> _REQUIRED WORK_
Each entry needs to be restated exactly as written.

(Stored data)
◇ ◇ ◇

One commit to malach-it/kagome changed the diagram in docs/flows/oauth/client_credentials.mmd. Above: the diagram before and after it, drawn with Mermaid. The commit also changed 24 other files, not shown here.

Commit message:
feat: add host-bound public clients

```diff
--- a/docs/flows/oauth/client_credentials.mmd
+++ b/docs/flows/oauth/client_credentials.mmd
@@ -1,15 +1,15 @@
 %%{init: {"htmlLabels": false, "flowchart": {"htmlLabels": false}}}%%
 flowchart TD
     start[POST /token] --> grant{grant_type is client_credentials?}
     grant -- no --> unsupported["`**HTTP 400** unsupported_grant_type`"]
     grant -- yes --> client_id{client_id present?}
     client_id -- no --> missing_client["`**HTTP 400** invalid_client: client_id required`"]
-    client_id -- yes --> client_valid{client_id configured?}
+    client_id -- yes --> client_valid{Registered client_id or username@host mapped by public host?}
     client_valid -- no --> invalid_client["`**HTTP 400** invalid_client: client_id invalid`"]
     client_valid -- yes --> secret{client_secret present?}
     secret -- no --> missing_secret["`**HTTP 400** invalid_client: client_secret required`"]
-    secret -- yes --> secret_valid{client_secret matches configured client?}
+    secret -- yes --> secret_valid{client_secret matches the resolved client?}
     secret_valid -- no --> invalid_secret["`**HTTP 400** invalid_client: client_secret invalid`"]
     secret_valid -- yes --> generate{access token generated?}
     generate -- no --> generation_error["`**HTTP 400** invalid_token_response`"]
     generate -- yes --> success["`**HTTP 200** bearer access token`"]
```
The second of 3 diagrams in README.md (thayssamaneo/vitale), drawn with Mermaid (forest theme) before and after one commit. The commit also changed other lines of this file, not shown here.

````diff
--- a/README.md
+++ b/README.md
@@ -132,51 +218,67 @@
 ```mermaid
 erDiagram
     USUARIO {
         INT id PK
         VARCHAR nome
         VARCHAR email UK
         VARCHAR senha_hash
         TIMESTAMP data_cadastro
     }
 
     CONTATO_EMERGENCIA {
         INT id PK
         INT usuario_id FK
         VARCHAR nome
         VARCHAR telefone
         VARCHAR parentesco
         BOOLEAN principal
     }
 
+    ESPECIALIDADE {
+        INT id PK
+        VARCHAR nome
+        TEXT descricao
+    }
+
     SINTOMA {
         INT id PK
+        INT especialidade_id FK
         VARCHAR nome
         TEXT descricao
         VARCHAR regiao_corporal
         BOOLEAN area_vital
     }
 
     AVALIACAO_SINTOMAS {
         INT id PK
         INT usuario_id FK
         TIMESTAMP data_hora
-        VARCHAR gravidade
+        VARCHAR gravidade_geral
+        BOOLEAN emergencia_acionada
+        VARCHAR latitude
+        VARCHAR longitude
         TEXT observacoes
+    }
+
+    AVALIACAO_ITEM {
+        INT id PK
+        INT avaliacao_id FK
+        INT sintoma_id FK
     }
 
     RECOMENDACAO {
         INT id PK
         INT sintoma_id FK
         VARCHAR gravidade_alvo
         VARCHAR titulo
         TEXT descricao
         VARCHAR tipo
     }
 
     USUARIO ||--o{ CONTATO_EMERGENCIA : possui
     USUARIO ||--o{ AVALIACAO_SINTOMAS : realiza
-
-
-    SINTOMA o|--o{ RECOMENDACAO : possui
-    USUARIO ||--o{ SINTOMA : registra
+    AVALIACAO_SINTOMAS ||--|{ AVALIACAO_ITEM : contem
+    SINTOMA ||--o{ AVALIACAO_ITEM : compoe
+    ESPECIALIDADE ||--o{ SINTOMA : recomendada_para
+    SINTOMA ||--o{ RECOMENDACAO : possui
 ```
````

◇ ◇ ◇

> _YOUR RESPONSE_
One commit to malach-it/kagome changed the diagram in docs/flows/oauth/client_credentials.mmd. Above: the diagram before and after it, drawn with Mermaid. The commit also changed 24 other files, not shown here.

Commit message:
feat: add host-bound public clients

```diff
--- a/docs/flows/oauth/client_credentials.mmd
+++ b/docs/flows/oauth/client_credentials.mmd
@@ -1,15 +1,15 @@
 %%{init: {"htmlLabels": false, "flowchart": {"htmlLabels": false}}}%%
 flowchart TD
     start[POST /token] --> grant{grant_type is client_credentials?}
     grant -- no --> unsupported["`**HTTP 400** unsupported_grant_type`"]
     grant -- yes --> client_id{client_id present?}
     client_id -- no --> missing_client["`**HTTP 400** invalid_client: client_id required`"]
-    client_id -- yes --> client_valid{client_id configured?}
+    client_id -- yes --> client_valid{Registered client_id or username@host mapped by public host?}
     client_valid -- no --> invalid_client["`**HTTP 400** invalid_client: client_id invalid`"]
     client_valid -- yes --> secret{client_secret present?}
     secret -- no --> missing_secret["`**HTTP 400** invalid_client: client_secret required`"]
-    secret -- yes --> secret_valid{client_secret matches configured client?}
+    secret -- yes --> secret_valid{client_secret matches the resolved client?}
     secret_valid -- no --> invalid_secret["`**HTTP 400** invalid_client: client_secret invalid`"]
     secret_valid -- yes --> generate{access token generated?}
     generate -- no --> generation_error["`**HTTP 400** invalid_token_response`"]
     generate -- yes --> success["`**HTTP 200** bearer access token`"]
```
The second of 3 diagrams in README.md (thayssamaneo/vitale), drawn with Mermaid (forest theme) before and after one commit. The commit also changed other lines of this file, not shown here.

````diff
--- a/README.md
+++ b/README.md
@@ -132,51 +218,67 @@
 ```mermaid
 erDiagram
     USUARIO {
         INT id PK
         VARCHAR nome
         VARCHAR email UK
         VARCHAR senha_hash
         TIMESTAMP data_cadastro
     }
 
     CONTATO_EMERGENCIA {
         INT id PK
         INT usuario_id FK
         VARCHAR nome
         VARCHAR telefone
         VARCHAR parentesco
         BOOLEAN principal
     }
 
+    ESPECIALIDADE {
+        INT id PK
+        VARCHAR nome
+        TEXT descricao
+    }
+
     SINTOMA {
         INT id PK
+        INT especialidade_id FK
         VARCHAR nome
         TEXT descricao
         VARCHAR regiao_corporal
         BOOLEAN area_vital
     }
 
     AVALIACAO_SINTOMAS {
         INT id PK
         INT usuario_id FK
         TIMESTAMP data_hora
-        VARCHAR gravidade
+        VARCHAR gravidade_geral
+        BOOLEAN emergencia_acionada
+        VARCHAR latitude
+        VARCHAR longitude
         TEXT observacoes
+    }
+
+    AVALIACAO_ITEM {
+        INT id PK
+        INT avaliacao_id FK
+        INT sintoma_id FK
     }
 
     RECOMENDACAO {
         INT id PK
         INT sintoma_id FK
         VARCHAR gravidade_alvo
         VARCHAR titulo
         TEXT descricao
         VARCHAR tipo
     }
 
     USUARIO ||--o{ CONTATO_EMERGENCIA : possui
     USUARIO ||--o{ AVALIACAO_SINTOMAS : realiza
-
-
-    SINTOMA o|--o{ RECOMENDACAO : possui
-    USUARIO ||--o{ SINTOMA : registra
+    AVALIACAO_SINTOMAS ||--|{ AVALIACAO_ITEM : contem
+    SINTOMA ||--o{ AVALIACAO_ITEM : compoe
+    ESPECIALIDADE ||--o{ SINTOMA : recomendada_para
+    SINTOMA ||--o{ RECOMENDACAO : possui
 ```
````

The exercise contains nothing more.